Polygon Avail Testnet is Live and Layer 2s are in Question
The Polygon Avail testnet, which attempts to address data availability issues, has gone live.
The main issue with monolithic blockchain systems is the requirement to unify execution, settlement, and data availability in a single block. The modular blockchain trend was initiated by Layer 2 (L2) rollups, which enabled execution to be handled on a separate chain with blocks devoted only to execution. By separating data availability as well as enabling a chain with blocks specifically for data availability, Polygon Avail advances modular architecture.
NFT marketplace OpenSea now supports MATIC as payment option
In June, NFT marketplace OpenSea launched Seaport, an open-source Web3 marketplace protocol for buying and selling NFTs. Originally launched on Ethereum, Seaport helps make Web3 marketplaces, like OpenSea, more affordable.
OpenSea reports that it has now added Polygon support to Seaport after months of researching Seaport’s impact and gathering insightful reviews. It promises to expand support for Klaytn and other EVM-compatible chains in the coming months.
Previously, the 0x protocol was used to power the Polygon on OpenSea. Polygon is now moving to the harbour. OpenSea claims the action will allow for faster release of new features to all EVM-compatible chains.
As a result of this shift, OpenSea now supports the use of Polygon’s native token MATIC as a payment option. Users transacting on Polygon will now be required to pay gas fees to transact on OpenSea using MATIC.
MATIC can also be purchased using MoonPay or on any exchange that offers MATIC.
The future of Layer-2s
It is important to note that Layer 2 refers to a secondary framework or protocol that is built on top of an existing blockchain system. The main goal of these protocols is to solve the transaction speed and scaling difficulties that are being faced by major cryptocurrency networks.
In fact, Ethereum also uses this method through features like Optimistic and zero-knowledge (ZK) rollups that offload the burden of managing transactions from the mainnet and thereby, enable greater transaction inclusion and throughput (higher transactions per second). This provides the user with a more seamless and practical experience. Examples of layer 2s on Ethereum include solutions like Arbitrum, Optimism, Loopring and zkSync.
On one hand, as mainnets are being updated and The Merge, with its final test marked successful, is bound to take place this month, the need for layer-2s becomes reduced, for obvious reasons, as these networks will no longer have any purpose.
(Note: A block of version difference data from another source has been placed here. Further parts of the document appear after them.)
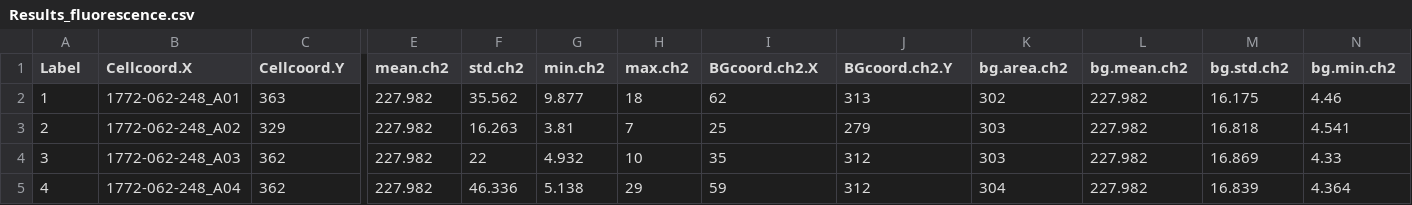
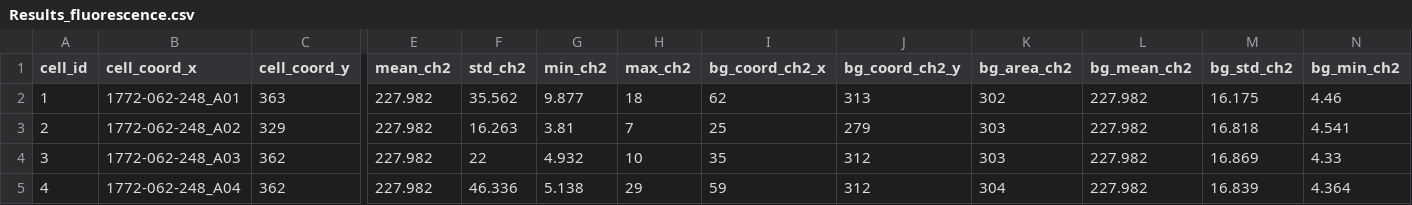
Before and after one commit to Population-Transcriptomics/Cell-Cycle-on-C1, a CSV file: fluorescence/Results_fluorescence.csv, drawn as a sheet; only a part is shown, gaps mark what is left out; the diff covers the shown part only; the diff names each change by its address in the sheet, - before the commit and + after, or states it on an @@ line.

Commit message:
add first draft of fluorescence correction script

```diff
--- a/fluorescence/Results_fluorescence.csv
+++ b/fluorescence/Results_fluorescence.csv
-A1: Label
+A1: cell_id
-B1: Cellcoord.X
+B1: cell_coord_x
-C1: Cellcoord.Y
+C1: cell_coord_y
-E1: mean.ch2
+E1: mean_ch2
-F1: std.ch2
+F1: std_ch2
-G1: min.ch2
+G1: min_ch2
-H1: max.ch2
+H1: max_ch2
-I1: BGcoord.ch2.X
+I1: bg_coord_ch2_x
-J1: BGcoord.ch2.Y
+J1: bg_coord_ch2_y
-K1: bg.area.ch2
+K1: bg_area_ch2
-L1: bg.mean.ch2
+L1: bg_mean_ch2
-M1: bg.std.ch2
+M1: bg_std_ch2
-N1: bg.min.ch2
+N1: bg_min_ch2
```
Also changed, not shown: 13 edited cells elsewhere in this file, 17 other files.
However, on the other hand, in the case of the Ethereum Merge, the crypto community says that it will still need layer-2 chains, as increased efficiency will also be of benefit to these layers.
Alan Chiu, CEO/Founder of Boba Network, a Layer 2 Optimistic Rollup scaling solution, told Cryptoslate,
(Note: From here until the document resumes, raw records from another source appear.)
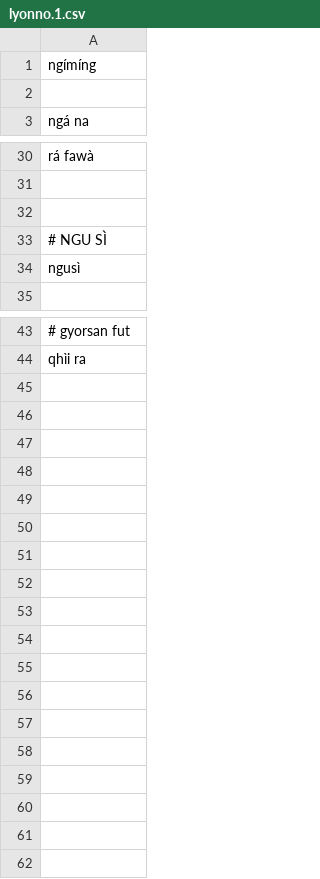
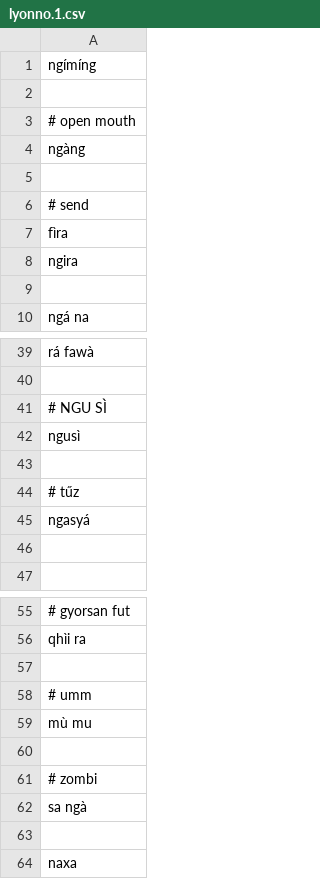
Before and after one commit to MauPalantir/syiao-etym, a CSV file: lyonno.1.csv, drawn as a sheet; only a part is shown, gaps mark what is left out; removed rows and columns are numbered as before the commit, all else as after; the diff covers the shown part only; the diff names each change by its address in the sheet, - before the commit and + after, or states it on an @@ line.

```diff
--- a/lyonno.1.csv
+++ b/lyonno.1.csv
+row 3: # open mouth
+row 4: ngàng
+row 5: (empty)
+row 6: # send
+row 7: fìra
+row 8: ngira
+row 9: (empty)
-row 32: (empty)
+row 43: (empty)
+row 44: # tűz
+row 45: ngasyá
+row 46: (empty)
+row 57: (empty)
+row 58: # umm
+row 59: mù mu
+row 60: (empty)
+row 61: # zombi
+row 62: sa ngà
+row 63: (empty)
+row 64: naxa
```
Also changed, not shown: 2 added rows elsewhere in this file, lyonno.2.csv, 10 other files.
“As Ethereum L1 becomes more efficient, L2’s will simply become that much more efficient right alongside, all while maintaining their current added benefits.”
Harold Hyatt, Product Manager of DAO & DeFi at Trusttoken, added:
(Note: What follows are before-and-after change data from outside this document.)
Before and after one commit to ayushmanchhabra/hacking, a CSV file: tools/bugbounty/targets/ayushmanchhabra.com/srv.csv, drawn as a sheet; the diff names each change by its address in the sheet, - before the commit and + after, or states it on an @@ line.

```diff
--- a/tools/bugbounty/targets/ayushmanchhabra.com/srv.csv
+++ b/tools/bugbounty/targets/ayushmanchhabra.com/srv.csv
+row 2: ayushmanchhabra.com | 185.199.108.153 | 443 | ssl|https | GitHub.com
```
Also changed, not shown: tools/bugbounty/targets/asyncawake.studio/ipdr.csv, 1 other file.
“Ethereum-based scaling solutions (L2) scale with Ethereum, so if Ethereum scales in the future (sharding), L2s will too. If Optimism is 10x faster than L1, then Ethereum is 10x after sharding, Optimism is 100x.”
This leaves us with the question whether layer-2s will still exist or they better be changed so that they stay functional. Either way, when The Merge, which is the ultimate example, happens this summer, we will all find out who is correct.